I have become such a fan of the “sports meets business” book that I could not help myself from getting into the act, even in an indirect way. Being neither coach nor world class athlete, I had to be creative in coming up with an idea that would transcend my lack of status in the sports arena. Like many city kids, I grew up in the Bronx playing all sorts of sports, mostly street sports like stick-ball, two-hand-touch football, basketball, baseball, etc. However,  the idea for the book came to me many years later, long after I had moved out of the New York City.  In fact, the book I would write borrowed its metaphor from a different sport altogether, one that I never played until I had long since left my Bronx origins. In fact, this was a sport I almost never played in the U.S., but instead, one that I played almost exclusively during my vacations in the West Indies—in Barbados, for a few days twice a year.    

However, the idea came to me not there—basking along the balmy beaches in Barbados—but in the heart of Manhattan, after witnessing dozens of stupid, career-ending or near-career-ending moves at the large publishing companies I had worked for in the 1980’s and 90’s and beyond.  It was watching people—smart managers and individuals for the most part—who made really God-awful decisions that helped me to conjure up the metaphor that would prove to be the nucleus of this book.  And these were not mistakes brought on by others, but mistakes made by people acting entirely of their own accord.

Tennis ball on Clay court

I thought these acts were “unforced errors,” just like the ones that take place on tennis courts all of the time. The term “unforced error” was coined in 1982 to signify an error made by a player in position to make the shot but muffs it by hitting the ball out of bounds, into the net, or not at all. That’s it, I thought. These managers committing acts of idiocy were making unforced errors by the boatload.

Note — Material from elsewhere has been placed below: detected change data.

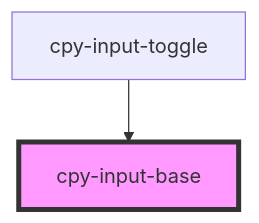
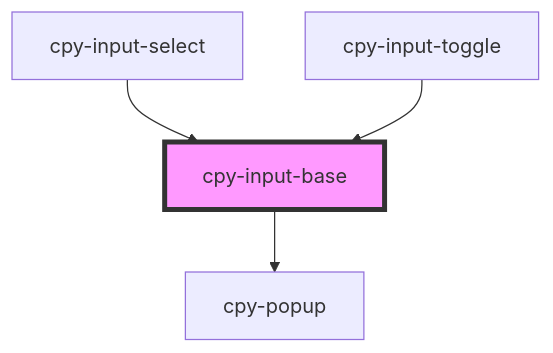
One commit to Lith1um/Canopy-Stencil changed the diagram in stencil-lib/src/components/inputs/readme.md. Above: the diagram before and after it, drawn with Mermaid. The commit also changed other lines of this file and 14 other files, not shown here.

````diff
--- a/stencil-lib/src/components/inputs/readme.md
+++ b/stencil-lib/src/components/inputs/readme.md
@@ -28,5 +54,7 @@
 ```mermaid
 graph TD;
+  cpy-input-base --> cpy-popup
+  cpy-input-select --> cpy-input-base
   cpy-input-toggle --> cpy-input-base
   style cpy-input-base fill:#f9f,stroke:#333,stroke-width:4px
 ```
````
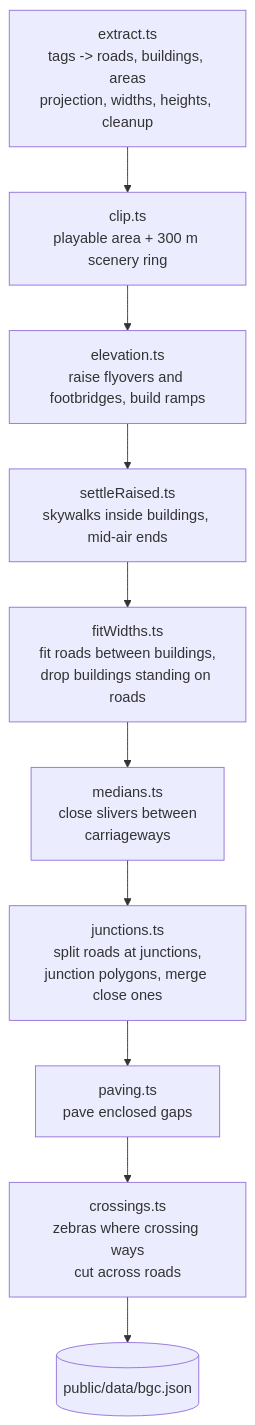
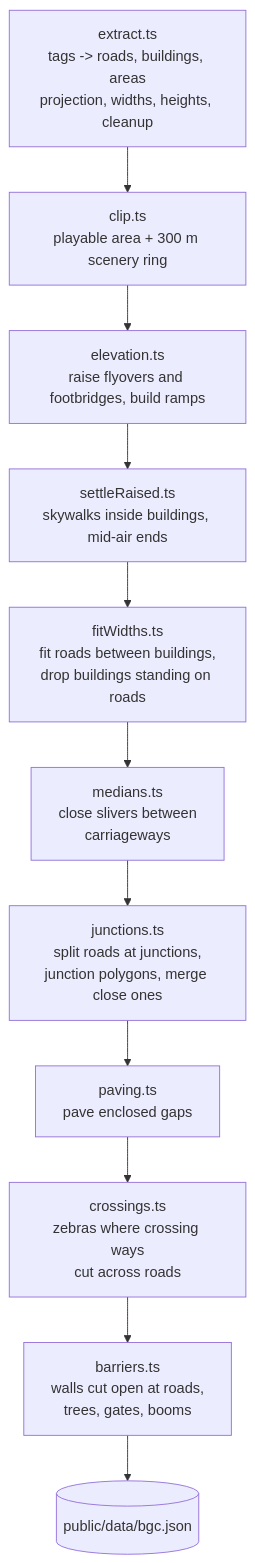
Before and after one commit to ajs0905/drive-thru-mnl: the second of 4 diagrams in docs/ARCHITECTURE.md, drawn with Mermaid. The commit also changed other lines of this file and 45 other files, not shown here.

Commit message:
add walls, fences, trees, gates and parking booms from a second osm export

````diff
--- a/docs/ARCHITECTURE.md
+++ b/docs/ARCHITECTURE.md
@@ -92,12 +94,13 @@
 ```mermaid
 flowchart TD
   A[extract.ts<br/>tags -> roads, buildings, areas<br/>projection, widths, heights, cleanup] --> B[clip.ts<br/>playable area + 300 m scenery ring]
   B --> C[elevation.ts<br/>raise flyovers and footbridges, build ramps]
   C --> D[settleRaised.ts<br/>skywalks inside buildings, mid-air ends]
   D --> E[fitWidths.ts<br/>fit roads between buildings,<br/>drop buildings standing on roads]
   E --> M[medians.ts<br/>close slivers between<br/>carriageways]
   M --> G[junctions.ts<br/>split roads at junctions,<br/>junction polygons, merge close ones]
   G --> P[paving.ts<br/>pave enclosed gaps]
   P --> H[crossings.ts<br/>zebras where crossing ways<br/>cut across roads]
-  H --> F[(public/data/bgc.json)]
+  H --> X[barriers.ts<br/>walls cut open at roads,<br/>trees, gates, booms]
+  X --> F[(public/data/bgc.json)]
 ```
````
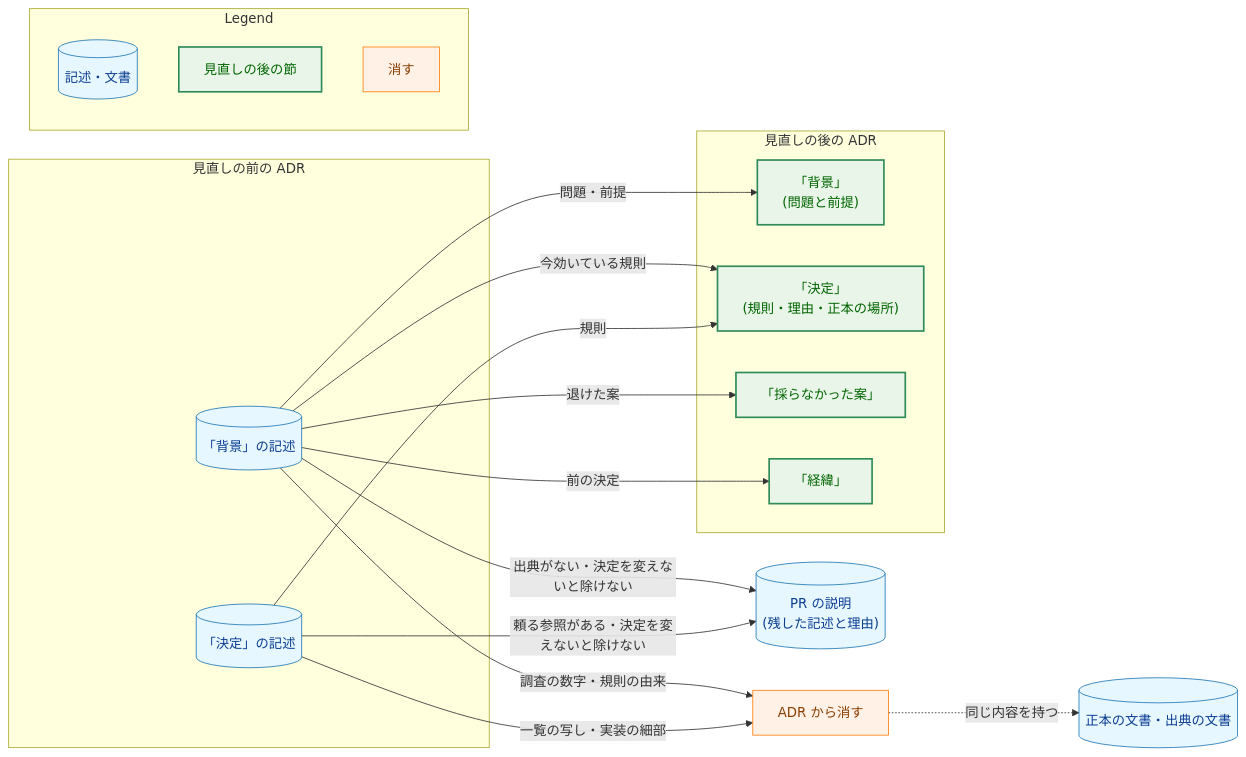
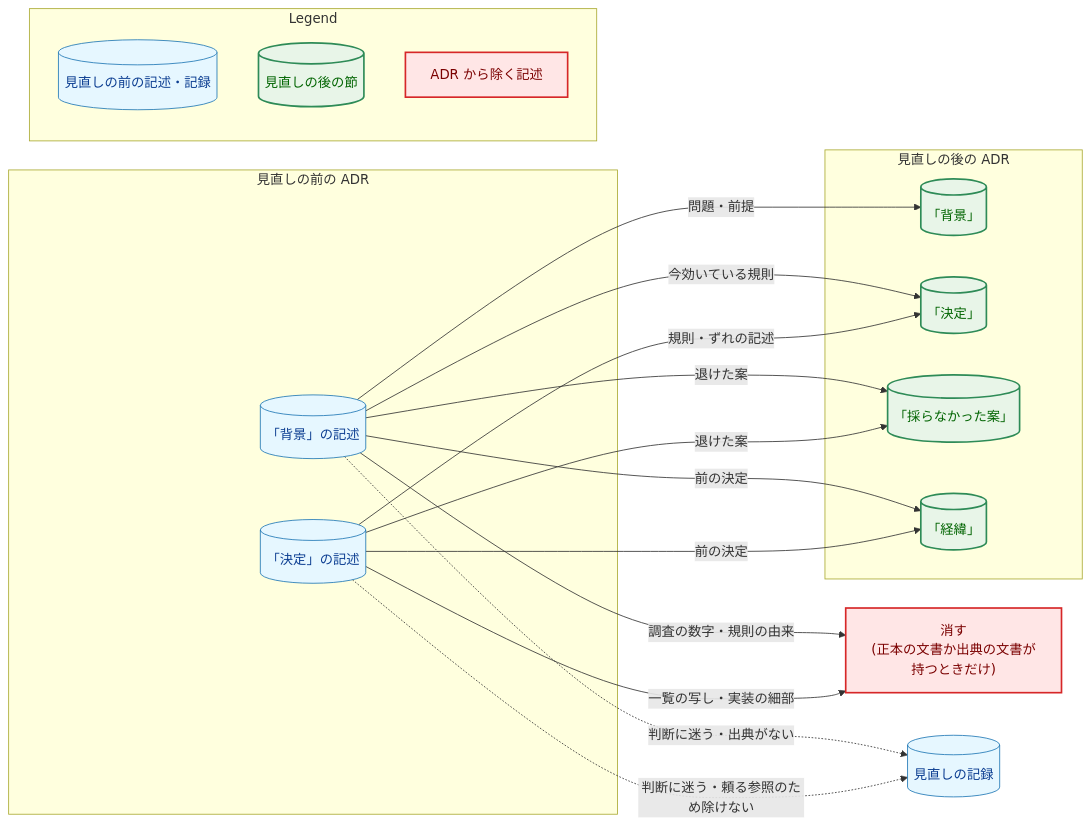
The first of 5 diagrams in docs/tasks/0073_adr_context_decision_review/02_architecture.md (isseis/yt2column), drawn with Mermaid before and after one commit. The commit also changed other lines of this file, not shown here.

First line of the commit message:
docs(0073): address review findings on the architecture

````diff
--- a/docs/tasks/0073_adr_context_decision_review/02_architecture.md
+++ b/docs/tasks/0073_adr_context_decision_review/02_architecture.md
@@ -65,46 +75,46 @@
 ```mermaid
 flowchart LR
     classDef data fill:#e6f7ff,stroke:#1f77b4,stroke-width:1px,color:#0b3d91;
     classDef enhanced fill:#e8f5e8,stroke:#2e8b57,stroke-width:2px,color:#006400;
-    classDef process fill:#fff1e6,stroke:#ff7f0e,stroke-width:1px,color:#8a3e00;
+    classDef problem fill:#ffe6e6,stroke:#d62728,stroke-width:2px,color:#7b0000;
 
     subgraph Before["見直しの前の ADR"]
         BG[("「背景」の記述")]
         DC[("「決定」の記述")]
     end
 
     subgraph After["見直しの後の ADR"]
-        NBG["「背景」<br>(問題と前提)"]
-        NDC["「決定」<br>(規則・理由・正本の場所)"]
-        ALT["「採らなかった案」"]
-        HIS["「経緯」"]
+        NBG[("「背景」")]
+        NDC[("「決定」")]
+        ALT[("「採らなかった案」")]
+        HIS[("「経緯」")]
     end
 
-    SPEC[("正本の文書・出典の文書")]
-    GONE["ADR から消す"]
-    PRD[("PR の説明<br>(残した記述と理由)")]
+    GONE["消す<br>(正本の文書か出典の文書が持つときだけ)"]
+    REC[("見直しの記録")]
 
     BG -->|"問題・前提"| NBG
     BG -->|"今効いている規則"| NDC
     BG -->|"前の決定"| HIS
     BG -->|"退けた案"| ALT
     BG -->|"調査の数字・規則の由来"| GONE
-    DC -->|"規則"| NDC
+    DC -->|"規則・ずれの記述"| NDC
+    DC -->|"前の決定"| HIS
+    DC -->|"退けた案"| ALT
     DC -->|"一覧の写し・実装の細部"| GONE
-    GONE -.->|"同じ内容を持つ"| SPEC
-    BG -->|"出典がない・決定を変えないと除けない"| PRD
-    DC -->|"頼る参照がある・決定を変えないと除けない"| PRD
+    BG -.->|"判断に迷う・出典がない"| REC
+    DC -.->|"判断に迷う・頼る参照のため除けない"| REC
 
-    class BG,DC,SPEC,PRD data
+    class BG,DC,REC data
     class NBG,NDC,ALT,HIS enhanced
-    class GONE process
+    class GONE problem
 
     subgraph Legend["Legend"]
-        L1[("記述・文書")]
-        L2["見直しの後の節"]
-        L3["消す"]
+        L1[("見直しの前の記述・記録")]
+        L2[("見直しの後の節")]
+        L3["ADR から除く記述"]
     end
     class L1 data
     class L2 enhanced
-    class L3 process
+    class L3 problem
 ```
````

So, employing that metaphor,  I worked on that book for more than a year. The book’s primary focus is to point out those thorny traps so many managers fall prey to, and to better position themselves to nab that next great promotion. It is based on my personal experiences along with the wisdom of business titans like Jack Welch and Peter Drucker.

The book will be published two weeks from today, on October 15th. THE UNFORCED ERROR: WHY SOME MANAGERS GET PROMOTED WHILE OTHERS GET ELIMINATED. You can pre-order now by going to Amazon.com or barnesandnoble.com.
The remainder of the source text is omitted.